Britain’s Chancellor of the Exchequer Rishi Sunak takes part in a national ‘caregiver applause’ to acknowledge the work of Great Britain’s National Health Service (NHS) workers and front-line medical staff across the country while fighting the coronavirus pandemic, on the stairs. from the Foreign and Commonwealth Office (FCO) on April 16, 2020 in London.
Tolga Akmen | WPA Pool | fake images
The UK government now has stakes in 158 startups after a series of taxpayer-funded loans turned into shares, state-owned British Business Bank announced Tuesday.
Concert ticketing app Dice FM, artisan soda brand Gunna, and DIY computer kit provider Kano are among the companies in which the government owns shares.
The Future Fund was launched by UK Finance Minister Rishi Sunak in April of last year as part of an effort to support British companies that had been crippled by the Covid-19 shutdowns. The rescue package was expanded last june to include companies based abroad.
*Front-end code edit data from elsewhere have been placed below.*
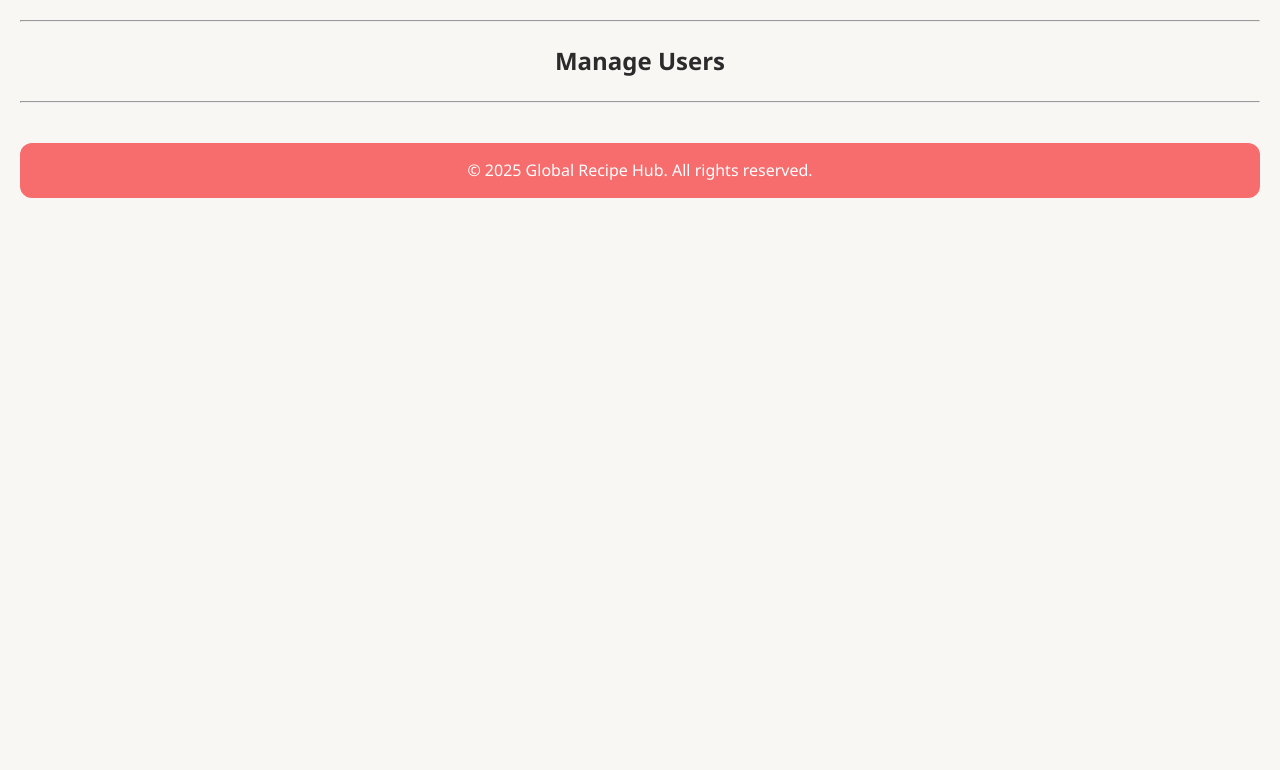
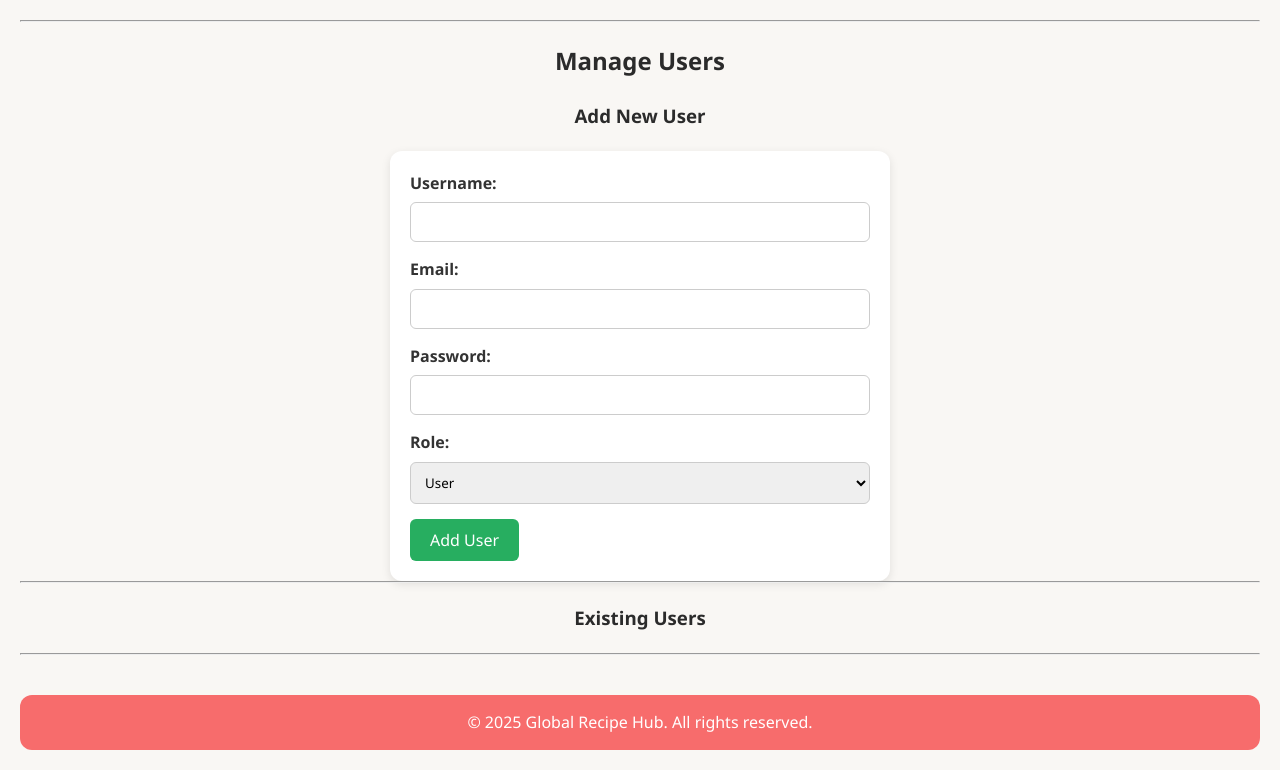
Before and after one commit to RunDevelop344/Global-Recipe-Hub-CMS, a PHP site: page /users.php in a window 1280 px wide. Shown: the part 159-929 px from the top of the page. Before the commit the page ends 357 px from the top, so only its background shows below. Run offline with PHP 8.4, Linux system fonts and the light colour scheme; the visitor is signed in with stand-in values (Sample User, id 1); data that the repository does not hold is empty.

Commit message:
users.php updated

```diff
--- a/users.php
+++ b/users.php
@@ -15,44 +15,153 @@ if (!isset($_SESSION['role']) || $_SESSION['role'] !== 'admin') {
 
 $db->setAttribute(PDO::ATTR_ERRMODE, PDO::ERRMODE_EXCEPTION);
 
-// Delete user
-if (isset($_POST['delete'])) {
-    $id = (int)$_POST['user_id'];
+// ======================
+// ADD NEW USER
+// ======================
+if (isset($_POST['add_user'])) {
 
-    // Do NOT let admin delete themselves
-    if ($id !== $_SESSION['user_id']) {
-        $stmt = $db->prepare("DELETE FROM users WHERE user_id = ?");
-        $stmt->execute([$id]);
+    $username = trim($_POST['username']);
+    $email    = strtolower(trim($_POST['email']));
+    $password = trim($_POST['password']);
+    $role     = $_POST['role'];
+
+    if ($username && $email && $password && $role) {
+
+        $hashed = password_hash($password, PASSWORD_DEFAULT);
+
+        $add = $db->prepare("
+            INSERT INTO users (username, email, password, role)
+            VALUES (?, ?, ?, ?)
+        ");
+        $add->execute([$username, $email, $hashed, $role]);
     }
 
     header("Location: users.php");
     exit;
 }
 
-// Fetch all users
-$users = $db->query("SELECT user_id, username, email, role FROM users ORDER BY user_id ASC")->fetchAll(PDO::FETCH_ASSOC);
+// ======================
+// UPDATE USER
+// ======================
+if (isset($_POST['update_user'])) {
+
+    $id       = (int)$_POST['user_id'];
+    $username = trim($_POST['username']);
+    $email    = strtolower(trim($_POST['email']));
+    $role     = $_POST['role'];
+
+    // password optional
+    $password = trim($_POST['password']);
+
+    if ($password !== "") {
+        $hashed = password_hash($password, PASSWORD_DEFAULT);
+        $update = $db->prepare("
+            UPDATE users
+            SET username=?, email=?, password=?, role=?
+            WHERE user_id=?
+        ");
+        $update->execute([$username, $email, $hashed, $role, $id]);
+    } else {
+        $update = $db->prepare("
+            UPDATE users
+            SET username=?, email=?, role=?
+            WHERE user_id=?
+        ");
+        $update->execute([$username, $email, $role, $id]);
+    }
+
+    header("Location: users.php");
+    exit;
+}
+
+// ======================
+// DELETE USER
+// ======================
+if (isset($_POST['delete_user'])) {
+    $id = (int)$_POST['user_id'];
+
+    if ($id !== $_SESSION['user_id']) { // prevent self-delete
+        $delete = $db->prepare("DELETE FROM users WHERE user_id=?");
+        $delete->execute([$id]);
+    }
+
+    header("Location: users.php");
+    exit;
+}
+
+// ======================
+// FETCH USERS
+// ======================
+$users = $db->query("SELECT * FROM users ORDER BY user_id ASC")->fetchAll(PDO::FETCH_ASSOC);
+
 ?>
 
 <h2>Manage Users</h2>
 
+<!-- ======================
+     ADD NEW USER FORM
+====================== -->
+<h3>Add New User</h3>
+
+<form method="POST" style="max-width:500px; margin:auto;">
+    <label>Username:</label>
+    <input type="text" name="username" required>
+
+    <label>Email:</label>
+    <input type="email" name="email" required>
+
+    <label>Password:</label>
+    <input type="password" name="password" required>
+
+    <label>Role:</label>
+    <select name="role">
+        <option value="user">User</option>
+        <option value="admin">Admin</option>
+    </select>
+
+    <button type="submit" name="add_user">Add User</button>
+</form>
+
+<hr>
+
+<!-- ======================
+     LIST + UPDATE USERS
+====================== -->
+<h3>Existing Users</h3>
+
 <div style="max-width:700px; margin:auto;">
+
 <?php foreach ($users as $user): ?>
     <form method="POST" style="background:#fff; padding:15px; border-radius:10px; margin-bottom:10px; box-shadow:0 3px 6px rgba(0,0,0,0.1);">
 
-        <p><strong><?= htmlspecialchars($user['username']) ?></strong></p>
-        <p>Email: <?= htmlspecialchars($user['email']) ?></p>
-        <p>Role: <?= htmlspecialchars($user['role']) ?></p>
-
         <input type="hidden" name="user_id" value="<?= $user['user_id'] ?>">
 
+        <label>Username:</label>
+        <input type="text" name="username" value="<?= htmlspecialchars($user['username']) ?>" required>
+
+        <label>Email:</label>
+        <input type="email" name="email" value="<?= htmlspecialchars($user['email']) ?>" required>
+
+        <label>Role:</label>
+        <select name="role">
+            <option value="user" <?= $user['role'] === 'user' ? 'selected' : '' ?>>User</option>
+            <option value="admin" <?= $user['role'] === 'admin' ? 'selected' : '' ?>>Admin</option>
+        </select>
+
+        <label>New Password (optional):</label>
+        <input type="password" name="password" placeholder="Leave blank to keep existing password">
+
+        <button type="submit" name="update_user">Update User</button>
+
         <?php if ($user['user_id'] !== $_SESSION['user_id']): ?>
-            <button type="submit" name="delete" onclick="return confirm('Delete this user?')">Delete User</button>
+            <button type="submit" name="delete_user" onclick="return confirm('Delete this user?')">Delete</button>
         <?php else: ?>
-            <p><em>You cannot delete your own admin account.</em></p>
+            <p style="color:red;"><em>You cannot delete your own admin account.</em></p>
         <?php endif; ?>
 
     </form>
 <?php endforeach; ?>
+
 </div>
 
 <?php include 'footer.php'; ?>
```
Startups were able to apply between May 2020 and January 2021.
The British Business Bank, which runs the so-called Future Fund program, said it has issued convertible loans to 1,190 companies worth £ 1.14 billion ($ 1.58 billion).
Convertible loans are converted to equity interests in the next round of startup financing; the theory is that this allows the government to get a return on investment later on.
As of August 31, 158 of the loans had been converted into shares, indicating that the companies have raised more capital from the private sector through a round of equity financing.
Of the 158 loans that have been converted into shares, 90 are for London-based companies, while only four are for companies in Wales.
Ken Cooper, Managing Director of Risk Solutions at British Business Bank, said in a statement: “The Future Fund was created to increase the flow of capital to innovative companies at the height of the pandemic, while ensuring long-term value. deadline for UK taxpayer. “
“As a shareholder in so many promising businesses, Future Fund is well positioned to support and benefit from their continued growth,” added Cooper.
However, not everyone thinks that taxpayer funding should have been used to help struggling start-ups.
Robin Klein, co-founder of venture firm LocalGlobe, said last year that the Future Fund “runs the risk of diverting much-needed capital to the wrong part of the economy.”